▶ _Dataset records_
------------------------------------------------------------

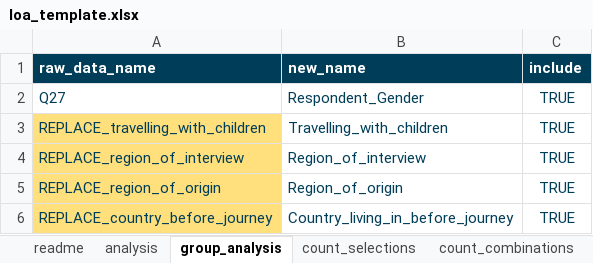
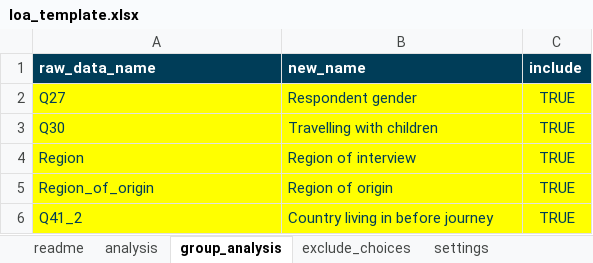
Before and after one commit to mixedmigrationcentre/AnalysisKitApp, an Excel workbook: docs/loa_template.xlsx, sheet group_analysis, drawn as a sheet; values as stored, in another font and other column widths than the file's, no borders; the diff names each change by its address in the sheet, - before the commit and + after, or states it on an @@ line.

```diff
--- a/docs/loa_template.xlsx (sheet group_analysis)
+++ b/docs/loa_template.xlsx (sheet group_analysis)
-sheet tab: count_selections
-sheet tab: count_combinations
-A2:C2 fill: none
+A2:C2 fill: #FFFF00
-B2 (new_name): Respondent_Gender
+B2 (new_name): Respondent gender
-A3 (raw_data_name): REPLACE_travelling_with_children
+A3 (raw_data_name): Q30
-A3:A6 fill: #FFE07C
+A3:A6 fill: #FFFF00
-B3 (new_name): Travelling_with_children
+B3 (new_name): Travelling with children
-B3:C6 fill: none
+B3:C6 fill: #FFFF00
-A4 (raw_data_name): REPLACE_region_of_interview
+A4 (raw_data_name): Region
-B4 (new_name): Region_of_interview
+B4 (new_name): Region of interview
-A5 (raw_data_name): REPLACE_region_of_origin
+A5 (raw_data_name): Region_of_origin
-B5 (new_name): Region_of_origin
+B5 (new_name): Region of origin
-A6 (raw_data_name): REPLACE_country_before_journey
+A6 (raw_data_name): Q41_2
-B6 (new_name): Country_living_in_before_journey
+B6 (new_name): Country living in before journey
```
Also changed, not shown: sheet readme, sheet analysis, other sheet tabs.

------------------------------------------------------------

▶ _Exercise requirements_
Every entry belongs in the answer exactly as written, but no picture does.

▶ _Response_
Before and after one commit to mixedmigrationcentre/AnalysisKitApp, an Excel workbook: docs/loa_template.xlsx, sheet group_analysis, drawn as a sheet; values as stored, in another font and other column widths than the file's, no borders; the diff names each change by its address in the sheet, - before the commit and + after, or states it on an @@ line.

```diff
--- a/docs/loa_template.xlsx (sheet group_analysis)
+++ b/docs/loa_template.xlsx (sheet group_analysis)
-sheet tab: count_selections
-sheet tab: count_combinations
-A2:C2 fill: none
+A2:C2 fill: #FFFF00
-B2 (new_name): Respondent_Gender
+B2 (new_name): Respondent gender
-A3 (raw_data_name): REPLACE_travelling_with_children
+A3 (raw_data_name): Q30
-A3:A6 fill: #FFE07C
+A3:A6 fill: #FFFF00
-B3 (new_name): Travelling_with_children
+B3 (new_name): Travelling with children
-B3:C6 fill: none
+B3:C6 fill: #FFFF00
-A4 (raw_data_name): REPLACE_region_of_interview
+A4 (raw_data_name): Region
-B4 (new_name): Region_of_interview
+B4 (new_name): Region of interview
-A5 (raw_data_name): REPLACE_region_of_origin
+A5 (raw_data_name): Region_of_origin
-B5 (new_name): Region_of_origin
+B5 (new_name): Region of origin
-A6 (raw_data_name): REPLACE_country_before_journey
+A6 (raw_data_name): Q41_2
-B6 (new_name): Country_living_in_before_journey
+B6 (new_name): Country living in before journey
```
Also changed, not shown: sheet readme, sheet analysis, other sheet tabs.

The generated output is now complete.